Entries supplied Start Marker

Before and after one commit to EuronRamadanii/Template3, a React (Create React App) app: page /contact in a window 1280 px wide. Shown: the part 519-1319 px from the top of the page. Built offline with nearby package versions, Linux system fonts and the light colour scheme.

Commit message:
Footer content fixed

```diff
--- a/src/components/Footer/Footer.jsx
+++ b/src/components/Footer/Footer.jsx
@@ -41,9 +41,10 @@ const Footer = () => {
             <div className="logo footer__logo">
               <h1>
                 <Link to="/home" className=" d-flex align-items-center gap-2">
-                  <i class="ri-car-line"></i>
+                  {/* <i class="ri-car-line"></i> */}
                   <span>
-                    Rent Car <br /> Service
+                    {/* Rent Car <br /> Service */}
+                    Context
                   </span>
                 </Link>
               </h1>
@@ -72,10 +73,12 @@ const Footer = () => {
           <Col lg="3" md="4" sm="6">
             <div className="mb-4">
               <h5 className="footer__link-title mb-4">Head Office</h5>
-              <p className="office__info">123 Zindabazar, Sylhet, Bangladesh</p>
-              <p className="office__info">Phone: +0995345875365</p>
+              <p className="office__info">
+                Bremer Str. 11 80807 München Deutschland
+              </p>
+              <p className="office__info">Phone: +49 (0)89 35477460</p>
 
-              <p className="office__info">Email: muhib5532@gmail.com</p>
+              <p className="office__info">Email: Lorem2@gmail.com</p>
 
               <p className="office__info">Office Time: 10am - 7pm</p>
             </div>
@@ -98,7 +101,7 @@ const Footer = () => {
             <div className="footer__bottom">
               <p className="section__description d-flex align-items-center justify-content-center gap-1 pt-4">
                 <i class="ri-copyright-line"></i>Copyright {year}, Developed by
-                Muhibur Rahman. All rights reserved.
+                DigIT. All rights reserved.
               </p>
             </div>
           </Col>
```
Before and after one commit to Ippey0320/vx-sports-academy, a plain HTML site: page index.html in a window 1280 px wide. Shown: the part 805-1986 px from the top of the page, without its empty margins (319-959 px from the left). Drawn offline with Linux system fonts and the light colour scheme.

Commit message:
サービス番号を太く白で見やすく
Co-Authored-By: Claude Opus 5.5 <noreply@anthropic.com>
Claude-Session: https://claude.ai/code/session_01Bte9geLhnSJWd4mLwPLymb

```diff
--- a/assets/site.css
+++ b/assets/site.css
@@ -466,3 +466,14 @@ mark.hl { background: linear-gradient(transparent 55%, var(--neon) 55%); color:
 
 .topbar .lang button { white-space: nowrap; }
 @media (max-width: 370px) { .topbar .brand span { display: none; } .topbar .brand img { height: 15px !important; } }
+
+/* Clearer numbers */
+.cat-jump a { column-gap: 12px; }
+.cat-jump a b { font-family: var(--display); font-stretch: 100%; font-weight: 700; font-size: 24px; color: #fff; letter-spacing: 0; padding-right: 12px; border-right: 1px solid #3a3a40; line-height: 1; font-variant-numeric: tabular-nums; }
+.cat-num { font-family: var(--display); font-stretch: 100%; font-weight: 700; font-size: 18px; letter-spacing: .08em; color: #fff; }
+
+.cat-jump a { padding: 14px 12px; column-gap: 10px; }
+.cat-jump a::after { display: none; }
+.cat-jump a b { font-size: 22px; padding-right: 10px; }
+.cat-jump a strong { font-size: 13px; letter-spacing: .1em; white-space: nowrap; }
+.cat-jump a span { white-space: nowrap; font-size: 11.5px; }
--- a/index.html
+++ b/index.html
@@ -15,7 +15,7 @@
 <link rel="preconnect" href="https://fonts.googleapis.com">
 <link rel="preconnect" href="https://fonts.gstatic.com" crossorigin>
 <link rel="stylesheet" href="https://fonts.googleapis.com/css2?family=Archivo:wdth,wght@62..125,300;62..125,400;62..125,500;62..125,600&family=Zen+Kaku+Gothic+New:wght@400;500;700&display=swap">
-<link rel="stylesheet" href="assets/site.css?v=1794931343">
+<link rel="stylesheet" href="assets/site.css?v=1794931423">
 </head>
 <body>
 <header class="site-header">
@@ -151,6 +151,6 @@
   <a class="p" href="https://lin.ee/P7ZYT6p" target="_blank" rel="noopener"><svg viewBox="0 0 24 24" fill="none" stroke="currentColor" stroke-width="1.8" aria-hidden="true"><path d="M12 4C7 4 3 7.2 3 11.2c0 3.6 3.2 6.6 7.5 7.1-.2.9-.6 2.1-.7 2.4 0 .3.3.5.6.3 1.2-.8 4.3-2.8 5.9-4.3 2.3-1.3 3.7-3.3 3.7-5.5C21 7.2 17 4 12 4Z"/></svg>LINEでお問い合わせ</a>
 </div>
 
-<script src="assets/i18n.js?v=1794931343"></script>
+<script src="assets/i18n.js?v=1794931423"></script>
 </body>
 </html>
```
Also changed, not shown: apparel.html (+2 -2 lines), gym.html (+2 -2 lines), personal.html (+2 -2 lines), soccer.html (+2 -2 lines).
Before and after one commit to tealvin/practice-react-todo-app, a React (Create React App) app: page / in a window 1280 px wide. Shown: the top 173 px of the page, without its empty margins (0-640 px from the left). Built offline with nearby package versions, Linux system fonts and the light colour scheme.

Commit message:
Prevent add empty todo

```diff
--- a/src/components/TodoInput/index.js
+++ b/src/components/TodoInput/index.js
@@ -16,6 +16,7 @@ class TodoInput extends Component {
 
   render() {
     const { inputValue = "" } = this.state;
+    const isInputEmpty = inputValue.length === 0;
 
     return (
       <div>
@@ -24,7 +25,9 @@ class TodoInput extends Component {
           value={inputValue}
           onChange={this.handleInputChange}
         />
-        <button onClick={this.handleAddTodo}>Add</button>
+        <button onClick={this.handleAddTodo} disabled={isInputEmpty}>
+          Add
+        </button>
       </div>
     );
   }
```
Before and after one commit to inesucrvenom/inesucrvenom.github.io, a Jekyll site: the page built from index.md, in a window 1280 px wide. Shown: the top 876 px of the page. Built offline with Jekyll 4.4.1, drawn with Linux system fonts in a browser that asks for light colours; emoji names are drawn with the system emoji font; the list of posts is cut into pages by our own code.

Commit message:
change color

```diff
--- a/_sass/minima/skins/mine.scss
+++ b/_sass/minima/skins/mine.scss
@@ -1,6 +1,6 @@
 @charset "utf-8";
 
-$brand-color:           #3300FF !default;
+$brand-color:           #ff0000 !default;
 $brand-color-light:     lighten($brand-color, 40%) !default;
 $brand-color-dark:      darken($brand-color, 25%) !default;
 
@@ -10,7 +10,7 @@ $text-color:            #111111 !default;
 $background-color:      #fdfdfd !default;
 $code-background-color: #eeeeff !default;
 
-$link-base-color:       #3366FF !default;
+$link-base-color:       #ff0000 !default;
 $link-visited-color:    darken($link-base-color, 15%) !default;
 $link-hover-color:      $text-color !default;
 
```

Entries supplied End Marker

__Exercise prompt__.
Print the material word for word, with nothing left out.

__Answer to this exercise__.
Before and after one commit to EuronRamadanii/Template3, a React (Create React App) app: page /contact in a window 1280 px wide. Shown: the part 519-1319 px from the top of the page. Built offline with nearby package versions, Linux system fonts and the light colour scheme.

Commit message:
Footer content fixed

```diff
--- a/src/components/Footer/Footer.jsx
+++ b/src/components/Footer/Footer.jsx
@@ -41,9 +41,10 @@ const Footer = () => {
             <div className="logo footer__logo">
               <h1>
                 <Link to="/home" className=" d-flex align-items-center gap-2">
-                  <i class="ri-car-line"></i>
+                  {/* <i class="ri-car-line"></i> */}
                   <span>
-                    Rent Car <br /> Service
+                    {/* Rent Car <br /> Service */}
+                    Context
                   </span>
                 </Link>
               </h1>
@@ -72,10 +73,12 @@ const Footer = () => {
           <Col lg="3" md="4" sm="6">
             <div className="mb-4">
               <h5 className="footer__link-title mb-4">Head Office</h5>
-              <p className="office__info">123 Zindabazar, Sylhet, Bangladesh</p>
-              <p className="office__info">Phone: +0995345875365</p>
+              <p className="office__info">
+                Bremer Str. 11 80807 München Deutschland
+              </p>
+              <p className="office__info">Phone: +49 (0)89 35477460</p>
 
-              <p className="office__info">Email: muhib5532@gmail.com</p>
+              <p className="office__info">Email: Lorem2@gmail.com</p>
 
               <p className="office__info">Office Time: 10am - 7pm</p>
             </div>
@@ -98,7 +101,7 @@ const Footer = () => {
             <div className="footer__bottom">
               <p className="section__description d-flex align-items-center justify-content-center gap-1 pt-4">
                 <i class="ri-copyright-line"></i>Copyright {year}, Developed by
-                Muhibur Rahman. All rights reserved.
+                DigIT. All rights reserved.
               </p>
             </div>
           </Col>
```
Before and after one commit to Ippey0320/vx-sports-academy, a plain HTML site: page index.html in a window 1280 px wide. Shown: the part 805-1986 px from the top of the page, without its empty margins (319-959 px from the left). Drawn offline with Linux system fonts and the light colour scheme.

Commit message:
サービス番号を太く白で見やすく
Co-Authored-By: Claude Opus 5.5 <noreply@anthropic.com>
Claude-Session: https://claude.ai/code/session_01Bte9geLhnSJWd4mLwPLymb

```diff
--- a/assets/site.css
+++ b/assets/site.css
@@ -466,3 +466,14 @@ mark.hl { background: linear-gradient(transparent 55%, var(--neon) 55%); color:
 
 .topbar .lang button { white-space: nowrap; }
 @media (max-width: 370px) { .topbar .brand span { display: none; } .topbar .brand img { height: 15px !important; } }
+
+/* Clearer numbers */
+.cat-jump a { column-gap: 12px; }
+.cat-jump a b { font-family: var(--display); font-stretch: 100%; font-weight: 700; font-size: 24px; color: #fff; letter-spacing: 0; padding-right: 12px; border-right: 1px solid #3a3a40; line-height: 1; font-variant-numeric: tabular-nums; }
+.cat-num { font-family: var(--display); font-stretch: 100%; font-weight: 700; font-size: 18px; letter-spacing: .08em; color: #fff; }
+
+.cat-jump a { padding: 14px 12px; column-gap: 10px; }
+.cat-jump a::after { display: none; }
+.cat-jump a b { font-size: 22px; padding-right: 10px; }
+.cat-jump a strong { font-size: 13px; letter-spacing: .1em; white-space: nowrap; }
+.cat-jump a span { white-space: nowrap; font-size: 11.5px; }
--- a/index.html
+++ b/index.html
@@ -15,7 +15,7 @@
 <link rel="preconnect" href="https://fonts.googleapis.com">
 <link rel="preconnect" href="https://fonts.gstatic.com" crossorigin>
 <link rel="stylesheet" href="https://fonts.googleapis.com/css2?family=Archivo:wdth,wght@62..125,300;62..125,400;62..125,500;62..125,600&family=Zen+Kaku+Gothic+New:wght@400;500;700&display=swap">
-<link rel="stylesheet" href="assets/site.css?v=1794931343">
+<link rel="stylesheet" href="assets/site.css?v=1794931423">
 </head>
 <body>
 <header class="site-header">
@@ -151,6 +151,6 @@
   <a class="p" href="https://lin.ee/P7ZYT6p" target="_blank" rel="noopener"><svg viewBox="0 0 24 24" fill="none" stroke="currentColor" stroke-width="1.8" aria-hidden="true"><path d="M12 4C7 4 3 7.2 3 11.2c0 3.6 3.2 6.6 7.5 7.1-.2.9-.6 2.1-.7 2.4 0 .3.3.5.6.3 1.2-.8 4.3-2.8 5.9-4.3 2.3-1.3 3.7-3.3 3.7-5.5C21 7.2 17 4 12 4Z"/></svg>LINEでお問い合わせ</a>
 </div>
 
-<script src="assets/i18n.js?v=1794931343"></script>
+<script src="assets/i18n.js?v=1794931423"></script>
 </body>
 </html>
```
Also changed, not shown: apparel.html (+2 -2 lines), gym.html (+2 -2 lines), personal.html (+2 -2 lines), soccer.html (+2 -2 lines).
Before and after one commit to tealvin/practice-react-todo-app, a React (Create React App) app: page / in a window 1280 px wide. Shown: the top 173 px of the page, without its empty margins (0-640 px from the left). Built offline with nearby package versions, Linux system fonts and the light colour scheme.

Commit message:
Prevent add empty todo

```diff
--- a/src/components/TodoInput/index.js
+++ b/src/components/TodoInput/index.js
@@ -16,6 +16,7 @@ class TodoInput extends Component {
 
   render() {
     const { inputValue = "" } = this.state;
+    const isInputEmpty = inputValue.length === 0;
 
     return (
       <div>
@@ -24,7 +25,9 @@ class TodoInput extends Component {
           value={inputValue}
           onChange={this.handleInputChange}
         />
-        <button onClick={this.handleAddTodo}>Add</button>
+        <button onClick={this.handleAddTodo} disabled={isInputEmpty}>
+          Add
+        </button>
       </div>
     );
   }
```
Before and after one commit to inesucrvenom/inesucrvenom.github.io, a Jekyll site: the page built from index.md, in a window 1280 px wide. Shown: the top 876 px of the page. Built offline with Jekyll 4.4.1, drawn with Linux system fonts in a browser that asks for light colours; emoji names are drawn with the system emoji font; the list of posts is cut into pages by our own code.

Commit message:
change color

```diff
--- a/_sass/minima/skins/mine.scss
+++ b/_sass/minima/skins/mine.scss
@@ -1,6 +1,6 @@
 @charset "utf-8";
 
-$brand-color:           #3300FF !default;
+$brand-color:           #ff0000 !default;
 $brand-color-light:     lighten($brand-color, 40%) !default;
 $brand-color-dark:      darken($brand-color, 25%) !default;
 
@@ -10,7 +10,7 @@ $text-color:            #111111 !default;
 $background-color:      #fdfdfd !default;
 $code-background-color: #eeeeff !default;
 
-$link-base-color:       #3366FF !default;
+$link-base-color:       #ff0000 !default;
 $link-visited-color:    darken($link-base-color, 15%) !default;
 $link-hover-color:      $text-color !default;
 
```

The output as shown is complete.